Guns and bullet casings were the focus of an RCMP investigator’s testimony Tuesday at the second-degree murder trial of Gerald Stanley in Battleford, Sask.
Cpl. Terry Heroux, who examined the scene the night Colten Boushie was shot on Stanley’s farm, took the stand and presented a series of photos taken at the time.
Focus was placed on bullet casings with the markings “BXN 53,” two of which were found leading up to a crashed SUV on the property.
A third was found resting on the heating vent of the dashboard in the SUV, close to where blood matching Boushie’s stained the driver’s side.
A bag of matching ammunition was found in a drawer in Stanley’s shed.
Cpl. Heroux said 17 corroded shells with the same markings were also found near the steps of the Stanley home, indicating past use.
The Crown also noted through Heroux that 11 firearms were recovered in the home – two handguns in a closet, a shotgun and rifle in a bedroom, along with five rifles and two pellet guns in the basement.
Stanley had a license in his name for the handguns, the police officer added.
However, another firearm was the focus of defence lawyer Scott Spencer in his cross-examination.
The barrel of a .22 calibre rifle was found near Boushie’s body, with a round in the chamber and five more in a built-in magazine.
The barrel was bent, the bolt action damaged but in place and the stock was missing.
A stock was later found on a property “related” to the incident, but Cpl. Heroux said there was no way to match it to the barrel.
He also documented an empty box of .22 ammo in the SUV, with several live rounds and spent casings on the floor of the vehicle.
Cpl. Heroux said he didn’t know exactly where the rifle had come from.
A blood stain analyst who testified after said Boushie’s DNA was found on the rifle, either from direct spatter from the bullet impact or from dripping blood after.
Spencer also asked about the trajectory of the fatal bullet, which forensics showed entered behind Boushie’s left ear and exited his neck on the right side.

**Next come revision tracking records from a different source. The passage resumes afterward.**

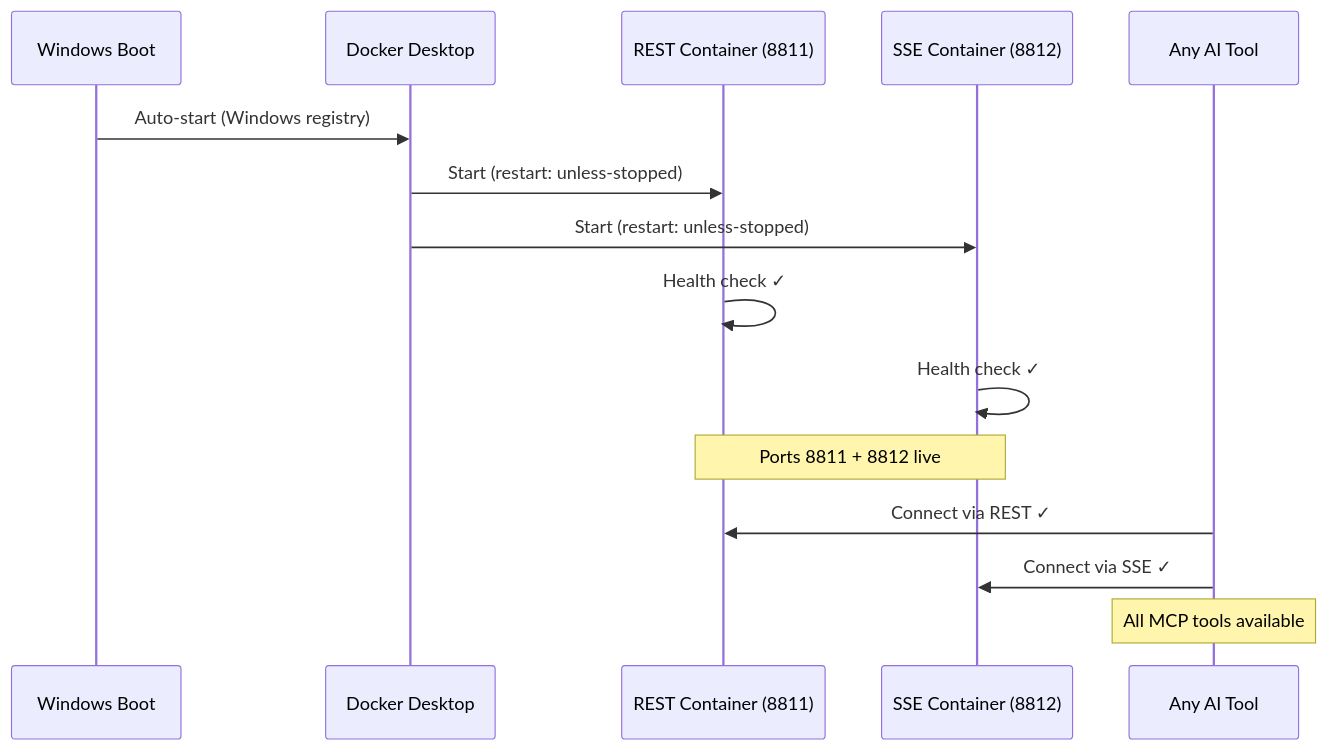
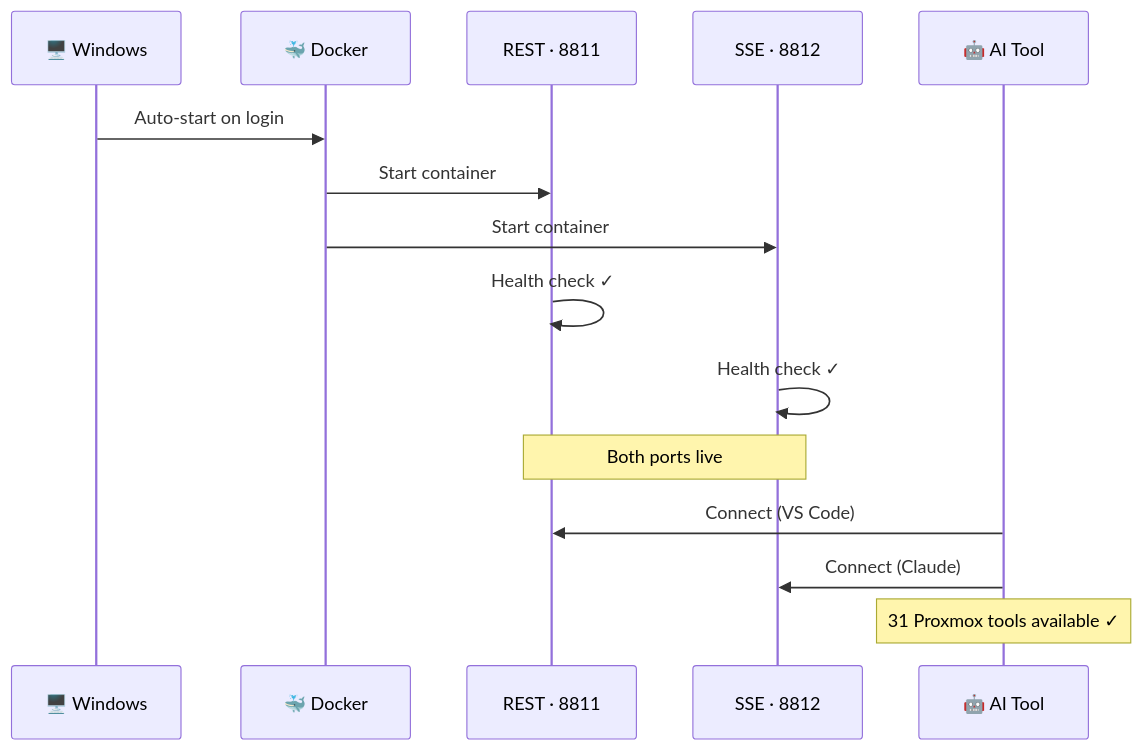
The third of 3 diagrams in docs/homelab/mcp-proxmox-infrastructure.md (jdlocklin-backyard/codeandcamera), drawn with Mermaid before and after one commit. The commit also changed other lines of this file, not shown here.

Commit message:
Fix Mermaid diagram colors to use theme defaults instead of hardcoded dark palette

````diff
--- a/docs/homelab/mcp-proxmox-infrastructure.md
+++ b/docs/homelab/mcp-proxmox-infrastructure.md
@@ -431,18 +424,18 @@
 ```mermaid
 sequenceDiagram
-    participant WB as Windows Boot
-    participant DD as Docker Desktop
-    participant API as REST Container (8811)
-    participant SSE as SSE Container (8812)
-    participant AI as Any AI Tool
+    participant Boot as 🖥️ Windows
+    participant Docker as 🐳 Docker
+    participant REST as REST · 8811
+    participant SSE as SSE · 8812
+    participant AI as 🤖 AI Tool
 
-    WB->>DD: Auto-start (Windows registry)
-    DD->>API: Start (restart: unless-stopped)
-    DD->>SSE: Start (restart: unless-stopped)
-    API->>API: Health check ✓
+    Boot->>Docker: Auto-start on login
+    Docker->>REST: Start container
+    Docker->>SSE: Start container
+    REST->>REST: Health check ✓
     SSE->>SSE: Health check ✓
-    Note over API,SSE: Ports 8811 + 8812 live
-    AI->>API: Connect via REST ✓
-    AI->>SSE: Connect via SSE ✓
-    Note over AI: All MCP tools available
+    Note over REST,SSE: Both ports live
+    AI->>REST: Connect (VS Code)
+    AI->>SSE: Connect (Claude)
+    Note over AI: 31 Proxmox tools available ✓
 ```
````
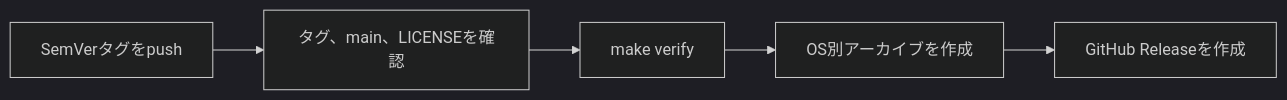
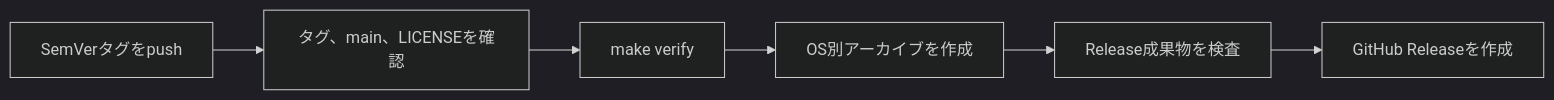
The first of 3 diagrams in docs/development/build-and-release.md (vnzzzz/batch-scope), drawn with Mermaid (dark theme) before and after one commit. The commit also changed other lines of this file, not shown here.

````diff
--- a/docs/development/build-and-release.md
+++ b/docs/development/build-and-release.md
@@ -111,7 +107,8 @@
 ```mermaid
 flowchart LR
     Tag[SemVerタグをpush] --> Check[タグ、main、LICENSEを確認]
     Check --> Verify[make verify]
     Verify --> Build[OS別アーカイブを作成]
-    Build --> Release[GitHub Releaseを作成]
+    Build --> ArtifactCheck[Release成果物を検査]
+    ArtifactCheck --> Release[GitHub Releaseを作成]
 ```
````
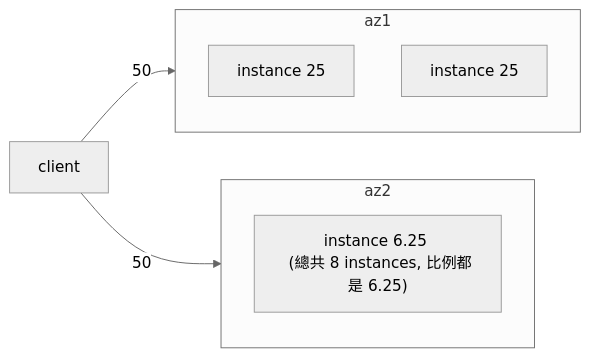
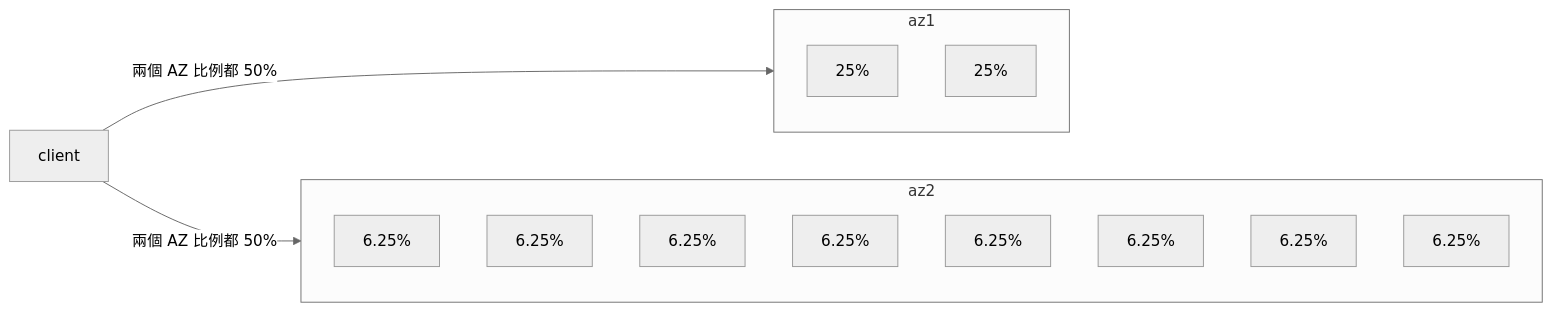
One commit to cool21540125/documentation-notes changed the fifth of 5 diagrams in aws/ELB.md. Above: the diagram before and after it, drawn with Mermaid (neutral theme). The commit also changed other lines of this file and 10 other files, not shown here.

````diff
--- a/aws/ELB.md
+++ b/aws/ELB.md
@@ -203,16 +207,17 @@
 ```mermaid
 flowchart LR
 
 subgraph az1
     direction TB;
-    ec0["instance 25"];
-    ec1["instance 25"];
+    ec0["25%"];
+    ec1["25%"];
 end
 subgraph az2
     direction TB;
-    ec2["instance 6.25 \n (總共 8 instances, 比例都是 6.25)"];
+    ec2["6.25%"]; ec3["6.25%"]; ec4["6.25%"]; ec5["6.25%"];
+    ec6["6.25%"]; ec7["6.25%"]; ec8["6.25%"]; ec9["6.25%"];
 end
 
-client -- 50 --> az1;
-client -- 50 --> az2;
+client -- "兩個 AZ 比例都 50%" --> az1;
+client -- "兩個 AZ 比例都 50%" --> az2;
 ```
````
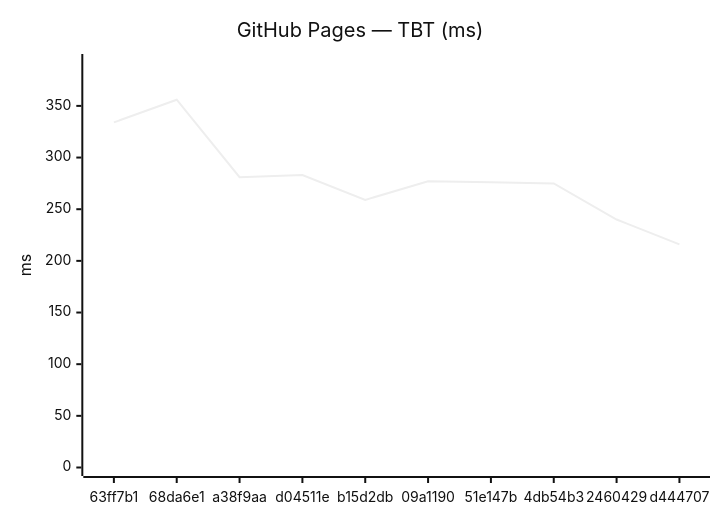
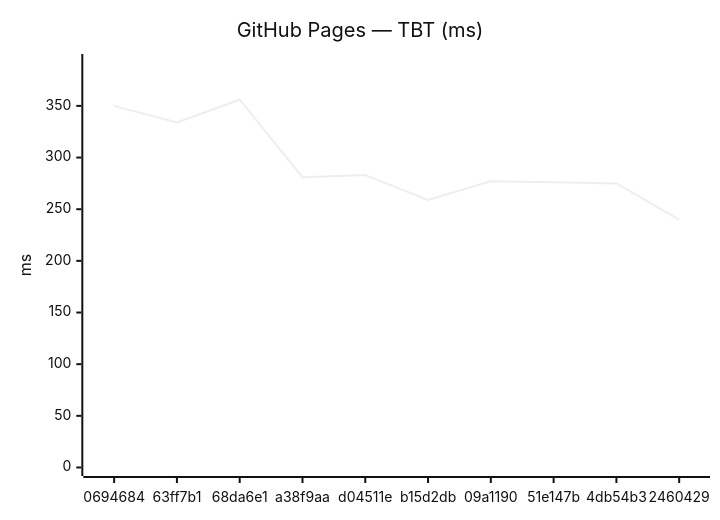
The fourth of 18 diagrams in benchmarks/compare.md (Metaheurist/Rianell), drawn with Mermaid (neutral theme) before and after one commit. The commit also changed other lines of this file and 11 other files, not shown here.

````diff
--- a/benchmarks/compare.md
+++ b/benchmarks/compare.md
@@ -61,7 +61,7 @@
 ```mermaid
 xychart-beta
     title "GitHub Pages — TBT (ms)"
-    x-axis ["63ff7b1", "68da6e1", "a38f9aa", "d04511e", "b15d2db", "09a1190", "51e147b", "4db54b3", "2460429", "d444707"]
+    x-axis ["0694684", "63ff7b1", "68da6e1", "a38f9aa", "d04511e", "b15d2db", "09a1190", "51e147b", "4db54b3", "2460429"]
     y-axis "ms" 0 --> 392
-    line [334, 356, 281, 283, 259, 277, 276, 275, 240, 216]
+    line [350, 334, 356, 281, 283, 259, 277, 276, 275, 240]
 ```
````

Heroux said because they didn’t know how Boushie’s head was positioned, and because of a hoody he was wearing that collected blood spatter, they couldn’t determine where the bullet went and couldn’t find it.
The testimony came after opening remarks from Crown Prosecutor Bill Burge, which previewed what witnesses may say to the jury and described a different chain of events than previously reported.
SUV CHAIN OF CUSTODY QUESTIONED
Another focus of the defence was how police handled the Ford Escape Boushie had been in when he died.
The SUV was removed from Stanley’s farm two days after the shooting, and placed in an RCMP secure bay for further examination.
After Cpl. Heroux had searched for fingerprints, documented evidence and swabbed the blood for analysis, the vehicle was towed away.
Spencer took exception to the process, noting his defence team didn’t have an opportunity to examine the vehicle.
“Don’t you think the defence should have had a chance to find the bullet? To examine the blood spatter?” he asked.
He suggested the release of the vehicle was contrary to policy, which Spencer said was to “hold biological evidence indefinitely.”
Cpl. Heroux maintained the release of the vehicle was consistent with RCMP practices, similar to how a house or trailer would be released as a crime scene.
FAMILY REACTS TO CRIME SCENE PHOTOS SHOWN IN COURT
A photo of Boushie’s body was also shown in court, drawing tears from family members in the room.
He was laying facedown, blood on his head, just outside the open driver’s door of the SUV. His clothes were disheveled, and his back slightly bare.
“It was difficult to see my nephew like that,” said Boushie’s uncle Alvin Baptiste.
Speaking outside the courthouse, he said Boushie’s mother, Debbie Baptiste, left the courtroom before the photo was shown.
“She’s having a very hard time,” Alvin said.
The second-degree murder trial continues Wednesday with more crown witnesses, starting with another police witness. Stanley’s son is also expected to testify.
—With files from 980 CJME’s Kevin Martel.